Below are some entries. Count how many of their lines include "index", then give that number only.

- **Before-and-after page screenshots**
____________
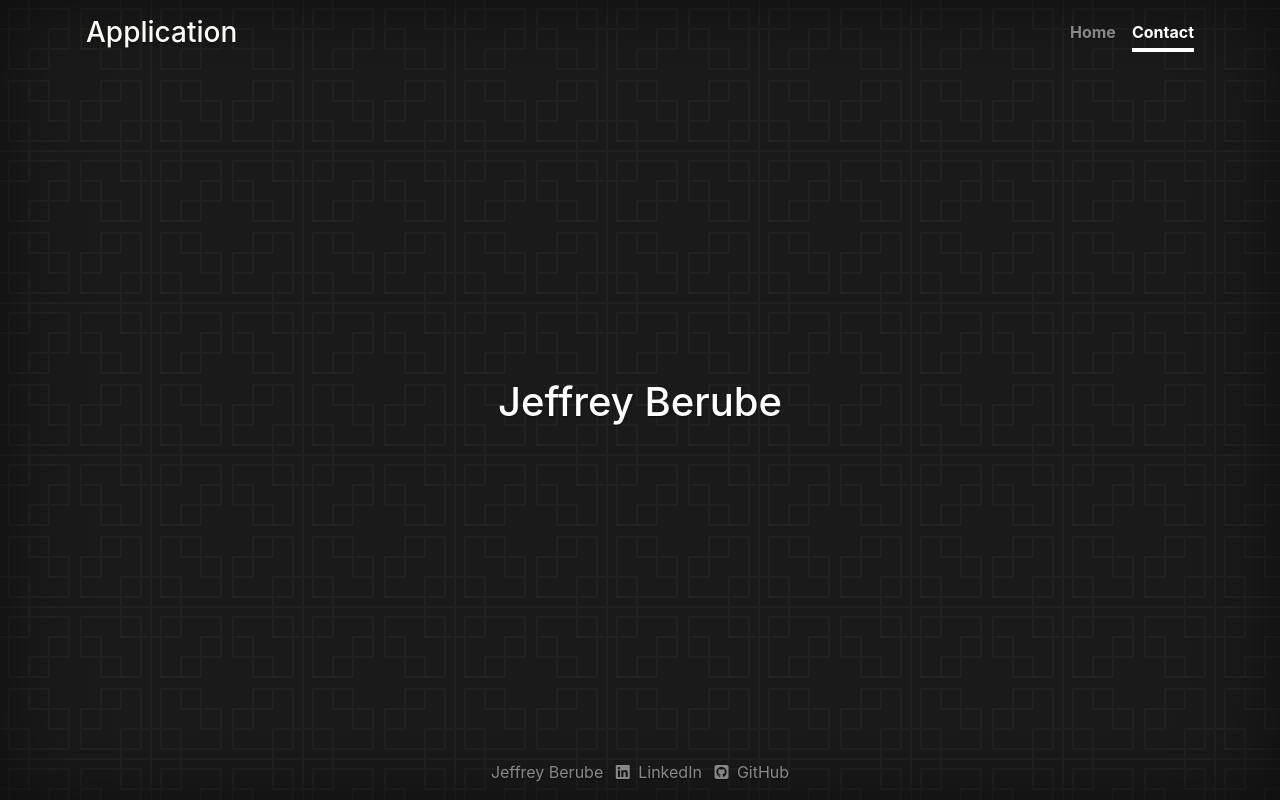
After one commit to berubejd/Flask-Starter, a Flask app: page /contact in a window 1280 px wide. The commit adds this page. Run offline with Flask 2, Linux system fonts and the light colour scheme; some libraries are stand-ins or nearby versions.

Commit message:
Dropped in nav menu updating

```diff
--- a/application/routes.py
+++ b/application/routes.py
@@ -27,3 +27,13 @@ def index():
         print(f"Found test row at id: {existing_test_row.id}")
 
     return render_template("index.html", heading=heading, message=message)
+
+
+@main_bp.route("/features", methods=["GET"])
+def features():
+    pass
+
+
+@main_bp.route("/contact", methods=["GET"])
+def contact():
+    return render_template("contact.html")
--- /dev/null
+++ b/application/templates/contact.html
@@ -0,0 +1,9 @@
+{% extends 'layout.html' %}
+
+{% set active_page = "contact" %}
+
+{% block title %}Contact{% endblock %}
+
+{% block content %}
+    <h1><a href="mailto:berubejd@gmail.com">Jeffrey Berube</a></h1>
+{% endblock %}
--- a/application/templates/index.html
+++ b/application/templates/index.html
@@ -1,6 +1,6 @@
 {% extends 'layout.html' %}
 
-{% block title %}Home{% endblock %}
+{% block title %}Features{% endblock %}
 
 {% block content %}
     <h1>Heading from route: {{ heading }}</h1>
--- a/application/templates/layout.html
+++ b/application/templates/layout.html
@@ -21,11 +21,12 @@
                 <div class="inner">
                     <h3 class="masthead-brand">Application</h3>
                     <nav class="nav nav-masthead justify-content-center">
-                        <a class="nav-link active" href="{{ url_for('index') }}">Home</a>
+                        {% set active_page = active_page|default('index') -%}
+                        <a class="nav-link{{ ' active' if active_page == 'index' else '' }}" href="{{ url_for('index') }}">Home</a>
                         <!--
-                        <a class="nav-link" href="#">Features</a>
-                        <a class="nav-link" href="#">Contact</a>
+                        <a class="nav-link{{ ' active' if active_page == 'features' else '' }}" href="{{ url_for('routes.features') }}">Features</a>
                         -->
+                        <a class="nav-link{{ ' active' if active_page == 'contact' else '' }}" href="{{ url_for('routes.contact') }}">Contact</a>
                     </nav>
                 </div>
             </header>
```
____________
- **Your response**
7